In Recovery, Eminem opens up about his struggles with addiction and his newfound sobriety.
In Recovery, Eminem opens up about his struggles with addiction and his newfound sobriety. Courtesy of artist
This song contains explicit language not suitable for all ages.
His name is Marshall Mathers, but he's better known as hip-hop musician Eminem. Throughout his career, Eminem's controversial work has attracted both criticism and accolades. He's won 11 Grammys and an Academy Award, and holds the record for the fastest-selling solo album in history. His new record is called Recovery, and it tells the story of a man coming to terms with his inner demons.
In an interview with Weekend All Things Considered host Guy Raz, Eminem says he struggled with addiction throughout his career. His drug habit intensified in recent years and even led to an overdose in December 2007.
"I don't think I actually realized the totality of what had happened," he says, "so after I got out of the hospital ... when I got home, I went right back to using again."
Despite going back to drugs, the rapper says he was scared.
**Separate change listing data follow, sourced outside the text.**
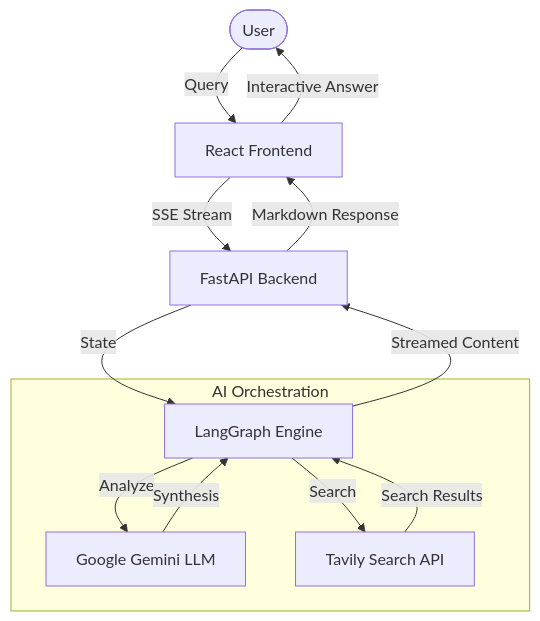
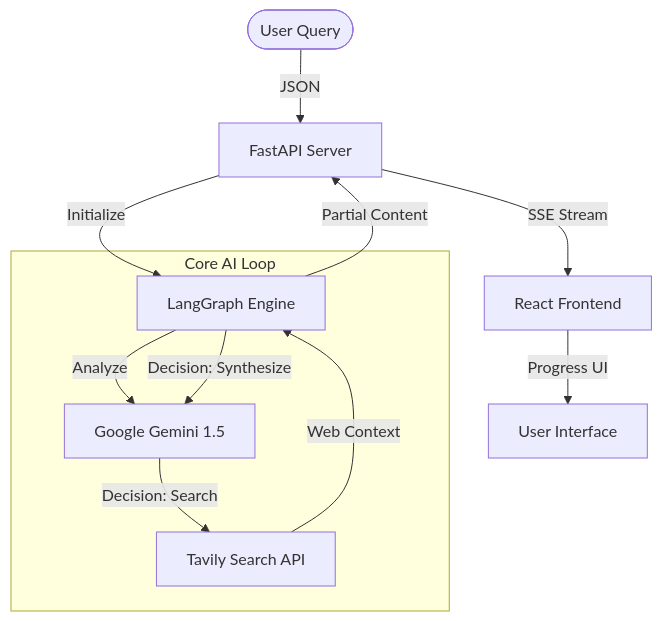
One commit to vinodhan07/Chat_bot-Using-LangGraph changed the diagram in README.md. Above: the diagram before and after it, drawn with Mermaid. The commit also changed other lines of this file, not shown here.

Commit message:
docs: overhaul README with updated architecture, feature list, and setup instructions

````diff
--- a/README.md
+++ b/README.md
@@ -35,17 +33,16 @@
 ```mermaid
 graph TD
-    User([User]) -->|Query| React[React Frontend]
-    React -->|SSE Stream| FastAPI[FastAPI Backend]
-    FastAPI -->|State| LangGraph[LangGraph Engine]
+    User([User Query]) -->|JSON| API[FastAPI Server]
+    API -->|Initialize| LG[LangGraph Engine]
     
-    subgraph AI Orchestration
-        LangGraph -->|Analyze| Gemini[Google Gemini LLM]
-        LangGraph -->|Search| Tavily[Tavily Search API]
-        Tavily -->|Search Results| LangGraph
-        Gemini -->|Synthesis| LangGraph
+    subgraph "Core AI Loop"
+        LG -->|Analyze| Gemini[Google Gemini 1.5]
+        Gemini -->|Decision: Search| Tavily[Tavily Search API]
+        Tavily -->|Web Context| LG
+        LG -->|Decision: Synthesize| Gemini
     end
     
-    LangGraph -->|Streamed Content| FastAPI
-    FastAPI -->|Markdown Response| React
-    React -->|Interactive Answer| User
+    LG -->|Partial Content| API
+    API -->|SSE Stream| React[React Frontend]
+    React -->|Progress UI| Results[User Interface]
 ```
````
"I was in a really dark place. I felt like it was over for me ... professionally," Eminem says. "I felt like I had a really bad case of writer's block. ... Music is so therapeutic for me that if I can't get it out, I start feeling bad about myself — a lot of self-loathing. I was in active addiction. I knew I couldn't control it anymore."
Eminem has been sober for just over two years. He released an album called Relapse in 2009, but says it didn't reflect his new life of sobriety.
"I felt like I did a lot of growing up, and I don't really feel like the last album really reflected where I was at mentally," he says.
From 'Relapse' To 'Recovery'
His latest release, Recovery, is being praised as one of his best yet. It's also one of his most personal and most honest.
"When I first recorded the record and dumped it all out, it was a little difficult to listen back to," he says. "You know, it just reminds me of how I was feeling and why I would never want to go back to that place."
Even so, Eminem says that talking about his struggles — in songs like "Going Through Changes" — has been empowering. He says he's turned the weaknesses he discussed on the album into strengths.
His lyrics have drawn comparisons to the work of great poets, but the rapper, while flattered, says it's strange for him to hear.
"It's just hip-hop to me," he says. "There are a lot of rappers who have complicated rhyme schemes that are out today, that have been out over the years."
Recovery showcases a more mature, more tolerant Eminem. His rhymes contain fewer public jabs at celebrities and he's even publicly stated support for gay marriage.
"If two people care about each other or love each other, they should have the right to be equally miserable," he says. "I mean, why not? It's 2010."
Still, he says, not everyone is going to like what he says.
"I think throughout my career, I've said enough to piss enough people off. But ... I've kind of always said it ... if you didn't let me get to you so much, you would take away all my ammo," he says. "Throughout my career, I fed off the fuel of people not being able to understand me."